TASK STATEMENT =>
Please return every record exactly, with no pictures included.

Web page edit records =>
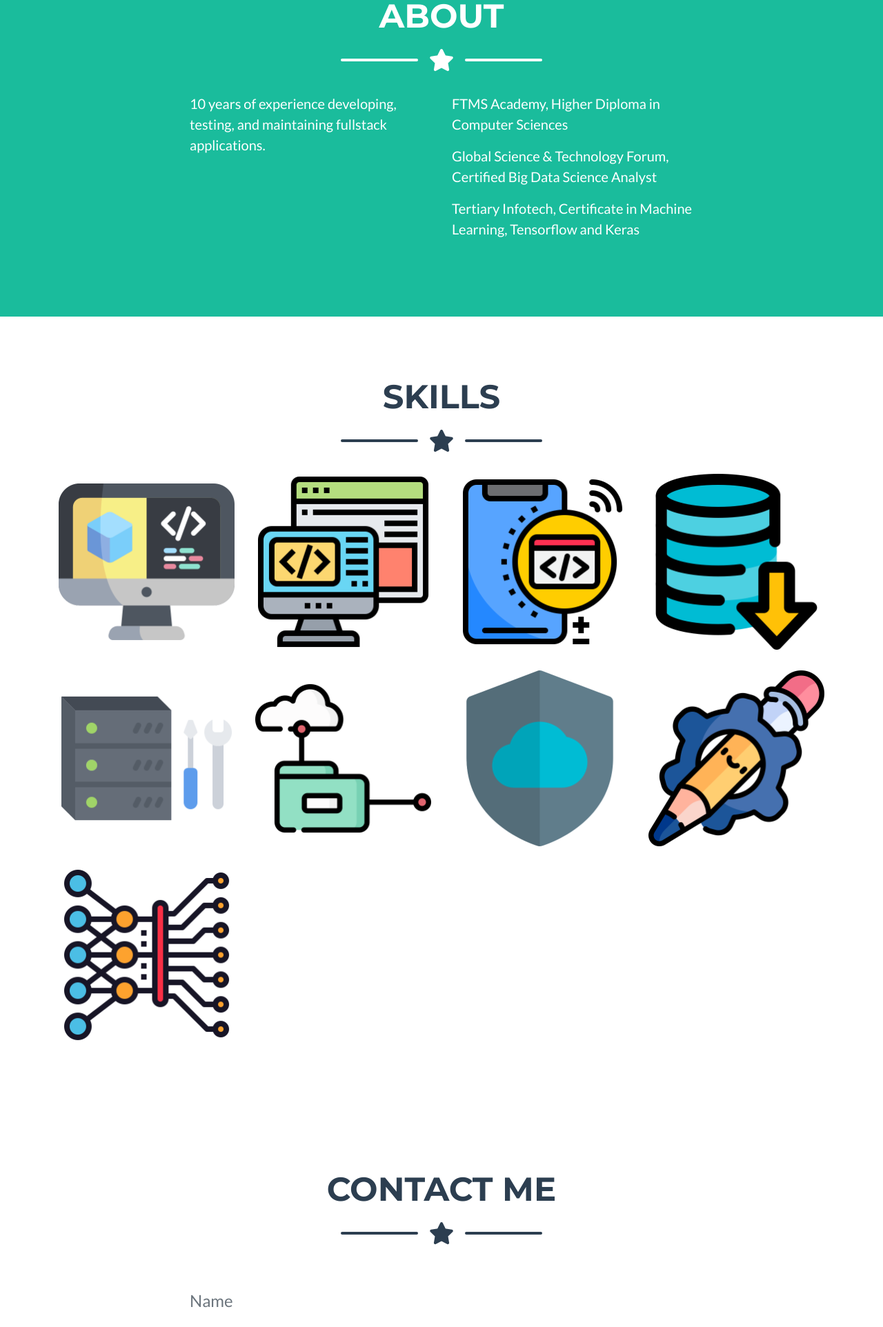
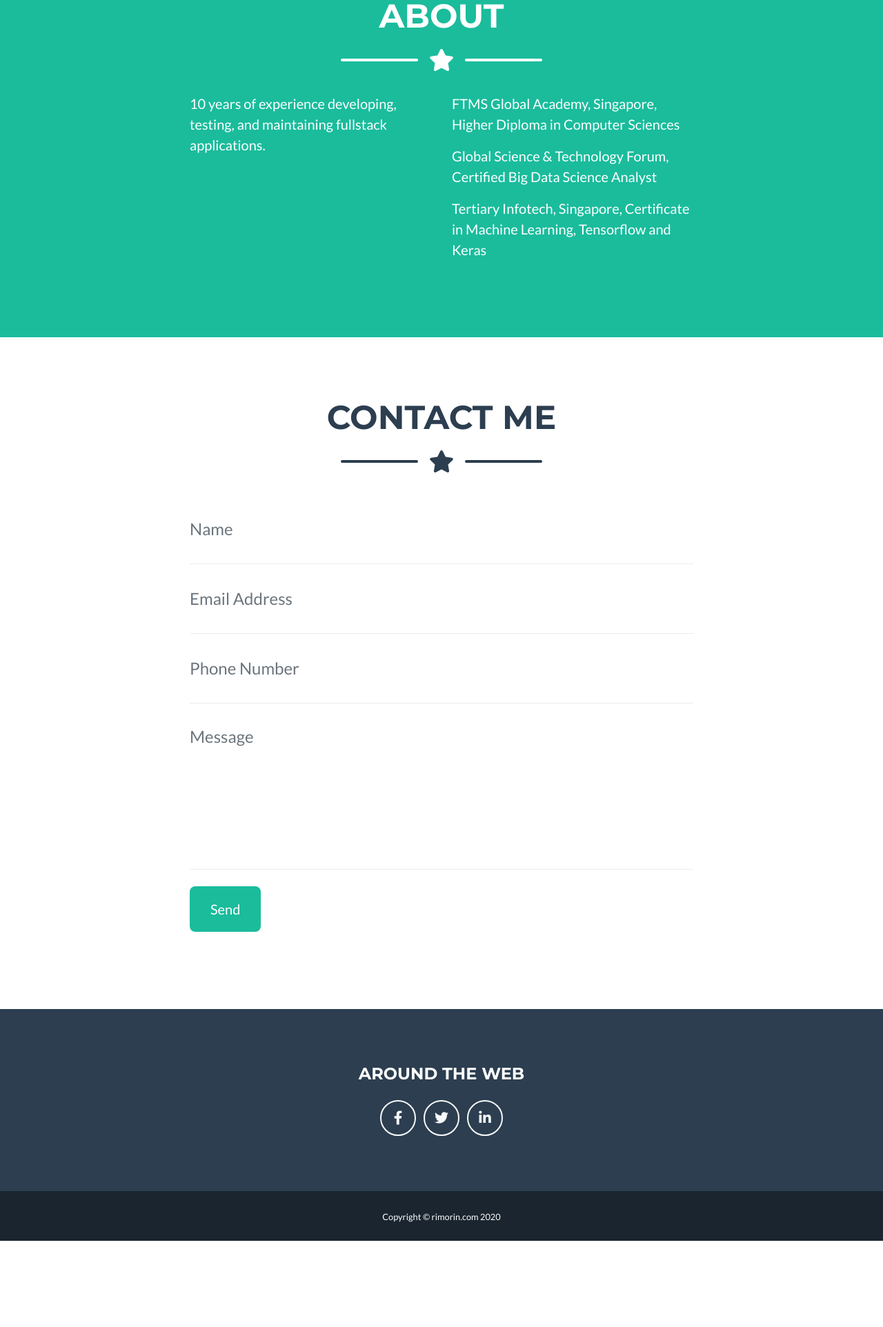
Before and after one commit to rimorin/personal-site, a website: page index.html in a window 1280 px wide. Shown: the part 876-2800 px from the top of the page at 69% size. After the commit the page ends 2675 px from the top, so only its background shows below. Drawn offline with nearby package versions, Linux system fonts and the light colour scheme; files that its build step writes are made by us from their sources.

Commit message:
Temp removed skills for new changes

```diff
--- a/index.html
+++ b/index.html
@@ -10,7 +10,6 @@
 
   <title>rimorin.com</title>
 
-  <!-- Custom fonts for this theme -->
   <link href="vendor/fontawesome-free/css/all.min.css" rel="stylesheet" type="text/css">
   <link href="https://fonts.googleapis.com/css?family=Montserrat:400,700" rel="stylesheet" type="text/css">
   <link href="https://fonts.googleapis.com/css?family=Lato:400,700,400italic,700italic" rel="stylesheet" type="text/css">
@@ -35,9 +34,9 @@
           <li class="nav-item mx-0 mx-lg-1">
             <a class="nav-link py-3 px-0 px-lg-3 rounded js-scroll-trigger" href="#about">About</a>
           </li>
-          <li class="nav-item mx-0 mx-lg-1">
+          <!-- <li class="nav-item mx-0 mx-lg-1">
             <a class="nav-link py-3 px-0 px-lg-3 rounded js-scroll-trigger" href="#portfolio">Skills</a>
-          </li>
+          </li> -->
           <li class="nav-item mx-0 mx-lg-1">
             <a class="nav-link py-3 px-0 px-lg-3 rounded js-scroll-trigger" href="#contact">Contact</a>
           </li>
@@ -95,9 +94,9 @@
           <p class="lead">10 years of experience developing, testing, and maintaining fullstack applications.</p>
         </div>
         <div class="col-lg-4 mr-auto">
-          <p class="lead">FTMS Academy, Higher Diploma in Computer Sciences</p>
+          <p class="lead">FTMS Global Academy, Singapore, Higher Diploma in Computer Sciences</p>
           <p class="lead">Global Science & Technology Forum, Certified Big Data Science Analyst</p>
-          <p class="lead">Tertiary Infotech, Certificate in Machine Learning, Tensorflow and Keras</p>
+          <p class="lead">Tertiary Infotech, Singapore, Certificate in Machine Learning, Tensorflow and Keras</p>
         </div>
       </div>
 
@@ -112,14 +111,11 @@
     </div>
   </section>
 
-  <!-- Skills Section -->
-  <section class="page-section portfolio" id="portfolio">
+  <!-- <section class="page-section portfolio" id="portfolio">
     <div class="container">
 
-      <!-- Portfolio Section Heading -->
       <h2 class="page-section-heading text-center text-uppercase text-secondary mb-0">Skills</h2>
 
-      <!-- Icon Divider -->
       <div class="divider-custom">
         <div class="divider-custom-line"></div>
         <div class="divider-custom-icon">
@@ -128,10 +124,7 @@
         <div class="divider-custom-line"></div>
       </div>
 
-      <!-- Portfolio Grid Items -->
       <div class="row">
-
-        <!-- Portfolio Item 1 -->
         <div class="col-md-4 col-lg-3">
           <div class="portfolio-item mx-auto" data-toggle="modal" data-target="#portfolioModal1">
             <div class="portfolio-item-caption d-flex align-items-center justify-content-center h-100 w-100">
@@ -142,8 +135,6 @@
             <img class="img-fluid" src="img/portfolio/frontend.png" alt="">
           </div>
         </div>
-
-        <!-- Portfolio Item 2 -->
         <div class="col-md-4 col-lg-3">
           <div class="portfolio-item mx-auto" data-toggle="modal" data-target="#portfolioModal2">
             <div class="portfolio-item-caption d-flex align-items-center justify-content-center h-100 w-100">
@@ -154,8 +145,6 @@
             <img class="img-fluid" src="img/portfolio/backend.png" alt="">
           </div>
         </div>
-
-
       <div class="col-md-4 col-lg-3">
         <div class="portfolio-item mx-auto" data-toggle="modal" data-target="#portfolioModal3">
           <div class="portfolio-item-caption d-flex align-items-center justify-content-center h-100 w-100">
@@ -166,7 +155,6 @@
           <img class="img-fluid" src="img/portfolio/mobile.png" alt="">
         </div>
       </div>
-
       <div class="col-md-4 col-lg-3">
         <div class="portfolio-item mx-auto" data-toggle="modal" data-target="#portfolioModal4">
           <div class="portfolio-item-caption d-flex align-items-center justify-content-center h-100 w-100">
@@ -177,7 +165,6 @@
           <img class="img-fluid" src="img/portfolio/database.png" alt="">
         </div>
       </div>
-
       <div class="col-md-4 col-lg-3">
         <div class="portfolio-item mx-auto" data-toggle="modal" data-target="#portfolioModal5">
           <div class="portfolio-item-caption d-flex align-items-center justify-content-center h-100 w-100">
@@ -188,7 +175,6 @@
           <img class="img-fluid" src="img/portfolio/server.png" alt="">
         </div>
       </div>
-
       <div class="col-md-4 col-lg-3">
         <div class="portfolio-item mx-auto" data-toggle="modal" data-target="#portfolioModal6">
           <div class="portfolio-item-caption d-flex align-items-center justify-content-center h-100 w-100">
@@ -199,7 +185,6 @@
           <img class="img-fluid" src="img/portfolio/cloud.png" alt="">
         </div>
       </div>
-
       <div class="col-md-4 col-lg-3">
         <div class="portfolio-item mx-auto" data-toggle="modal" data-target="#portfolioModal7">
           <div class="portfolio-item-caption d-flex align-items-center justify-content-center h-100 w-100">
@@ -210,7 +195,6 @@
           <img class="img-fluid" src="img/portfolio/security.png" alt="">
         </div>
       </div>
-
       <div class="col-md-4 col-lg-3">
         <div class="portfolio-item mx-auto" data-toggle="modal" data-target="#portfolioModal8">
           <div class="portfolio-item-caption d-flex align-items-center justify-content-center h-100 w-100">
@@ -221,7 +205,6 @@
           <img class="img-fluid" src="img/portfolio/tools.png" alt="">
         </div>
       </div>
-
       <div class="col-md-4 col-lg-3">
         <div class="portfolio-item mx-auto" data-toggle="modal" data-target="#portfolioModal9">
           <div class="portfolio-item-caption d-flex align-items-center justify-content-center h-100 w-100">
@@ -232,12 +215,10 @@
           <img class="img-fluid" src="img/portfolio/ML.png" alt="">
         </div>
       </div>
-
-    </div>
-      <!-- /.row -->
     </div>
     </div>
-  </section>
+    </div>
+  </section> -->
 
   <!-- Contact Section -->
   <section class="page-section" id="contact">
@@ -306,14 +287,14 @@
       <div class="row">
 
         <!-- Footer Location -->
-        <div class="col-lg-6 mb-5 mb-lg-0">
+        <!-- <div class="col-lg-6 mb-5 mb-lg-0">
           <h4 class="text-uppercase mb-4">Location</h4>
           <p class="lead mb-0">366B Sunbreeze
             <br>Sembawang Crescent, S 752366</p>
-        </div>
+        </div> -->
 
         <!-- Footer Social Icons -->
-        <div class="col-lg-6 mb-5 mb-lg-0">
+        <div class="col-lg-12 mb-10 mb-lg-0">
           <h4 class="text-uppercase mb-4">Around the Web</h4>
           <a class="btn btn-outline-light btn-social mx-1" href="https://www.facebook.com/john.e.kwan">
             <i class="fab fa-fw fa-facebook-f"></i>
```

RESULT BELOW =>
Before and after one commit to rimorin/personal-site, a website: page index.html in a window 1280 px wide. Shown: the part 876-2800 px from the top of the page at 69% size. After the commit the page ends 2675 px from the top, so only its background shows below. Drawn offline with nearby package versions, Linux system fonts and the light colour scheme; files that its build step writes are made by us from their sources.

Commit message:
Temp removed skills for new changes

```diff
--- a/index.html
+++ b/index.html
@@ -10,7 +10,6 @@
 
   <title>rimorin.com</title>
 
-  <!-- Custom fonts for this theme -->
   <link href="vendor/fontawesome-free/css/all.min.css" rel="stylesheet" type="text/css">
   <link href="https://fonts.googleapis.com/css?family=Montserrat:400,700" rel="stylesheet" type="text/css">
   <link href="https://fonts.googleapis.com/css?family=Lato:400,700,400italic,700italic" rel="stylesheet" type="text/css">
@@ -35,9 +34,9 @@
           <li class="nav-item mx-0 mx-lg-1">
             <a class="nav-link py-3 px-0 px-lg-3 rounded js-scroll-trigger" href="#about">About</a>
           </li>
-          <li class="nav-item mx-0 mx-lg-1">
+          <!-- <li class="nav-item mx-0 mx-lg-1">
             <a class="nav-link py-3 px-0 px-lg-3 rounded js-scroll-trigger" href="#portfolio">Skills</a>
-          </li>
+          </li> -->
           <li class="nav-item mx-0 mx-lg-1">
             <a class="nav-link py-3 px-0 px-lg-3 rounded js-scroll-trigger" href="#contact">Contact</a>
           </li>
@@ -95,9 +94,9 @@
           <p class="lead">10 years of experience developing, testing, and maintaining fullstack applications.</p>
         </div>
         <div class="col-lg-4 mr-auto">
-          <p class="lead">FTMS Academy, Higher Diploma in Computer Sciences</p>
+          <p class="lead">FTMS Global Academy, Singapore, Higher Diploma in Computer Sciences</p>
           <p class="lead">Global Science & Technology Forum, Certified Big Data Science Analyst</p>
-          <p class="lead">Tertiary Infotech, Certificate in Machine Learning, Tensorflow and Keras</p>
+          <p class="lead">Tertiary Infotech, Singapore, Certificate in Machine Learning, Tensorflow and Keras</p>
         </div>
       </div>
 
@@ -112,14 +111,11 @@
     </div>
   </section>
 
-  <!-- Skills Section -->
-  <section class="page-section portfolio" id="portfolio">
+  <!-- <section class="page-section portfolio" id="portfolio">
     <div class="container">
 
-      <!-- Portfolio Section Heading -->
       <h2 class="page-section-heading text-center text-uppercase text-secondary mb-0">Skills</h2>
 
-      <!-- Icon Divider -->
       <div class="divider-custom">
         <div class="divider-custom-line"></div>
         <div class="divider-custom-icon">
@@ -128,10 +124,7 @@
         <div class="divider-custom-line"></div>
       </div>
 
-      <!-- Portfolio Grid Items -->
       <div class="row">
-
-        <!-- Portfolio Item 1 -->
         <div class="col-md-4 col-lg-3">
           <div class="portfolio-item mx-auto" data-toggle="modal" data-target="#portfolioModal1">
             <div class="portfolio-item-caption d-flex align-items-center justify-content-center h-100 w-100">
@@ -142,8 +135,6 @@
             <img class="img-fluid" src="img/portfolio/frontend.png" alt="">
           </div>
         </div>
-
-        <!-- Portfolio Item 2 -->
         <div class="col-md-4 col-lg-3">
           <div class="portfolio-item mx-auto" data-toggle="modal" data-target="#portfolioModal2">
             <div class="portfolio-item-caption d-flex align-items-center justify-content-center h-100 w-100">
@@ -154,8 +145,6 @@
             <img class="img-fluid" src="img/portfolio/backend.png" alt="">
           </div>
         </div>
-
-
       <div class="col-md-4 col-lg-3">
         <div class="portfolio-item mx-auto" data-toggle="modal" data-target="#portfolioModal3">
           <div class="portfolio-item-caption d-flex align-items-center justify-content-center h-100 w-100">
@@ -166,7 +155,6 @@
           <img class="img-fluid" src="img/portfolio/mobile.png" alt="">
         </div>
       </div>
-
       <div class="col-md-4 col-lg-3">
         <div class="portfolio-item mx-auto" data-toggle="modal" data-target="#portfolioModal4">
           <div class="portfolio-item-caption d-flex align-items-center justify-content-center h-100 w-100">
@@ -177,7 +165,6 @@
           <img class="img-fluid" src="img/portfolio/database.png" alt="">
         </div>
       </div>
-
       <div class="col-md-4 col-lg-3">
         <div class="portfolio-item mx-auto" data-toggle="modal" data-target="#portfolioModal5">
           <div class="portfolio-item-caption d-flex align-items-center justify-content-center h-100 w-100">
@@ -188,7 +175,6 @@
           <img class="img-fluid" src="img/portfolio/server.png" alt="">
         </div>
       </div>
-
       <div class="col-md-4 col-lg-3">
         <div class="portfolio-item mx-auto" data-toggle="modal" data-target="#portfolioModal6">
           <div class="portfolio-item-caption d-flex align-items-center justify-content-center h-100 w-100">
@@ -199,7 +185,6 @@
           <img class="img-fluid" src="img/portfolio/cloud.png" alt="">
         </div>
       </div>
-
       <div class="col-md-4 col-lg-3">
         <div class="portfolio-item mx-auto" data-toggle="modal" data-target="#portfolioModal7">
           <div class="portfolio-item-caption d-flex align-items-center justify-content-center h-100 w-100">
@@ -210,7 +195,6 @@
           <img class="img-fluid" src="img/portfolio/security.png" alt="">
         </div>
       </div>
-
       <div class="col-md-4 col-lg-3">
         <div class="portfolio-item mx-auto" data-toggle="modal" data-target="#portfolioModal8">
           <div class="portfolio-item-caption d-flex align-items-center justify-content-center h-100 w-100">
@@ -221,7 +205,6 @@
           <img class="img-fluid" src="img/portfolio/tools.png" alt="">
         </div>
       </div>
-
       <div class="col-md-4 col-lg-3">
         <div class="portfolio-item mx-auto" data-toggle="modal" data-target="#portfolioModal9">
           <div class="portfolio-item-caption d-flex align-items-center justify-content-center h-100 w-100">
@@ -232,12 +215,10 @@
           <img class="img-fluid" src="img/portfolio/ML.png" alt="">
         </div>
       </div>
-
-    </div>
-      <!-- /.row -->
     </div>
     </div>
-  </section>
+    </div>
+  </section> -->
 
   <!-- Contact Section -->
   <section class="page-section" id="contact">
@@ -306,14 +287,14 @@
       <div class="row">
 
         <!-- Footer Location -->
-        <div class="col-lg-6 mb-5 mb-lg-0">
+        <!-- <div class="col-lg-6 mb-5 mb-lg-0">
           <h4 class="text-uppercase mb-4">Location</h4>
           <p class="lead mb-0">366B Sunbreeze
             <br>Sembawang Crescent, S 752366</p>
-        </div>
+        </div> -->
 
         <!-- Footer Social Icons -->
-        <div class="col-lg-6 mb-5 mb-lg-0">
+        <div class="col-lg-12 mb-10 mb-lg-0">
           <h4 class="text-uppercase mb-4">Around the Web</h4>
           <a class="btn btn-outline-light btn-social mx-1" href="https://www.facebook.com/john.e.kwan">
             <i class="fab fa-fw fa-facebook-f"></i>
```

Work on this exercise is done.